=== Section Start ===
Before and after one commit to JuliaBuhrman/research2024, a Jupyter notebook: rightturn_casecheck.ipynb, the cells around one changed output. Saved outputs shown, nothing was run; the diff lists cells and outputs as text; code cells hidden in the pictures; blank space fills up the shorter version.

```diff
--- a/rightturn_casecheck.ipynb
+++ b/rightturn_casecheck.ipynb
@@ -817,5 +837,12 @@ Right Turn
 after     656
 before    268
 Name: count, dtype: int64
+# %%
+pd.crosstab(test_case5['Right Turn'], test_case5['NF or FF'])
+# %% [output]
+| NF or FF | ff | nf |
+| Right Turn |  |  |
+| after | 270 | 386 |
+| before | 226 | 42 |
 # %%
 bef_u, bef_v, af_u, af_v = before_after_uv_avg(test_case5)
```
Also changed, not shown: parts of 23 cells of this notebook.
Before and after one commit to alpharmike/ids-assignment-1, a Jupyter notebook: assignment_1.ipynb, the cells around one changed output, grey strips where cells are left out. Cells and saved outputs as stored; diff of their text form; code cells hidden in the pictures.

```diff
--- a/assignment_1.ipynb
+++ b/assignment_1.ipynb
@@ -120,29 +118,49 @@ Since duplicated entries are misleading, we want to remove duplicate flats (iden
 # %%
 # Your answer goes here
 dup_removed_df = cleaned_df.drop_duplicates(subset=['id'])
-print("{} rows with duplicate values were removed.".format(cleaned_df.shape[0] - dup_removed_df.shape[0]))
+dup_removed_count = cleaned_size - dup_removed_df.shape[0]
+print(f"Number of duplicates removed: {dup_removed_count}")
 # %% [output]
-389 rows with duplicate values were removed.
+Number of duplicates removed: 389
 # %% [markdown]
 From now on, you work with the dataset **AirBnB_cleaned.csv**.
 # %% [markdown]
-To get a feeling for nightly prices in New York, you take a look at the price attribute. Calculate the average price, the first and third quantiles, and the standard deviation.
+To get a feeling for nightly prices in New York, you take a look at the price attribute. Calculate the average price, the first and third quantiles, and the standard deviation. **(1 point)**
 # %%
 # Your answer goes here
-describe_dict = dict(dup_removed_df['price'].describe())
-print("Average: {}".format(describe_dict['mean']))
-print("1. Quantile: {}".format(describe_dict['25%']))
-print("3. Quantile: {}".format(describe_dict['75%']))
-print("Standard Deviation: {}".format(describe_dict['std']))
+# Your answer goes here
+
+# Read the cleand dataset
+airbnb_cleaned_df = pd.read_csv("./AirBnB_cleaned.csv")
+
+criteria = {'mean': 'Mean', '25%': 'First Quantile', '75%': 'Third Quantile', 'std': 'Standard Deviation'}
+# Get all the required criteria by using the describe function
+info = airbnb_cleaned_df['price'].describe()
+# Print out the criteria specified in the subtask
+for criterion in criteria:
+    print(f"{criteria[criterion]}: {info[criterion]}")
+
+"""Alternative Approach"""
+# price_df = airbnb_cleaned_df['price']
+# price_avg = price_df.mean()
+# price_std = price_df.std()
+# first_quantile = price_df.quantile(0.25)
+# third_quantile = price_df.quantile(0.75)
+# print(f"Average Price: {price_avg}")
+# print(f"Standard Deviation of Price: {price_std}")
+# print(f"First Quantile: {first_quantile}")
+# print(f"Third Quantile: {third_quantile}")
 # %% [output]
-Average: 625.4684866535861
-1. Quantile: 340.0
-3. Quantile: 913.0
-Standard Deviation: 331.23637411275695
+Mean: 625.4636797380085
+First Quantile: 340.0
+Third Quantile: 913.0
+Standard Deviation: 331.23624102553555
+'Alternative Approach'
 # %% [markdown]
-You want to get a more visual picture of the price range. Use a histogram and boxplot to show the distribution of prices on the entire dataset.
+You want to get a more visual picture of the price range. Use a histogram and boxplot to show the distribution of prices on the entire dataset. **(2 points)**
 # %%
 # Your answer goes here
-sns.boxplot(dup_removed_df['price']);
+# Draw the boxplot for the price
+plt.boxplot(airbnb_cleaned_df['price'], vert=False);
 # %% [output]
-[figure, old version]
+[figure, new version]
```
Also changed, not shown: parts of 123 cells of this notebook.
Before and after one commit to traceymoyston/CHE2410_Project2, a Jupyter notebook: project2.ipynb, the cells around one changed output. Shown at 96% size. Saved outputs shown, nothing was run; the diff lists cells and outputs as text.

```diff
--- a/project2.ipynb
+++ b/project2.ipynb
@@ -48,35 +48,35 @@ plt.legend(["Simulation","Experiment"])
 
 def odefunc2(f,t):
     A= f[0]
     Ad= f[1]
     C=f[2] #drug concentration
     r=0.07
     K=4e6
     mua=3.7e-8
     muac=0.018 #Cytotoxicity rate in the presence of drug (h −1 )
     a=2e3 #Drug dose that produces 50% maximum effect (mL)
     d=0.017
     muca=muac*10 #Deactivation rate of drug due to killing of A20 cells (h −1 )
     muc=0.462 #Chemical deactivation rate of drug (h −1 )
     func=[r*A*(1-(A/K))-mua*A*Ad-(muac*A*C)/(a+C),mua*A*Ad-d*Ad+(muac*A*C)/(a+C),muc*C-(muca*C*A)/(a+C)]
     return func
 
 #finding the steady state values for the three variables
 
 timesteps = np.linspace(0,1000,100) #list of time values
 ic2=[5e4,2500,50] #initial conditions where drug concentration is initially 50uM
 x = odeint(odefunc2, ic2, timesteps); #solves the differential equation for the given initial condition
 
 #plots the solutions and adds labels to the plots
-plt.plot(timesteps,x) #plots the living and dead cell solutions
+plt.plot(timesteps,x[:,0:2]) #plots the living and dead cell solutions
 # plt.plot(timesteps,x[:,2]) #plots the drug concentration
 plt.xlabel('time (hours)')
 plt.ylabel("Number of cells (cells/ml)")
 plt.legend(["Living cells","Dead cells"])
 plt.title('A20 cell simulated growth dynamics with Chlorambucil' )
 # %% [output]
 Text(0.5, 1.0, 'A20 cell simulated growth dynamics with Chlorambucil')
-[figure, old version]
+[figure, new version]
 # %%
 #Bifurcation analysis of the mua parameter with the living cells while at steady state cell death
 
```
=== Section End ===
▸ **Aim of the task**
Filter the entries and copy each line with "steady".

▸ **Exercise solution**
 #finding the steady state values for the three variables
 #Bifurcation analysis of the mua parameter with the living cells while at steady state cell death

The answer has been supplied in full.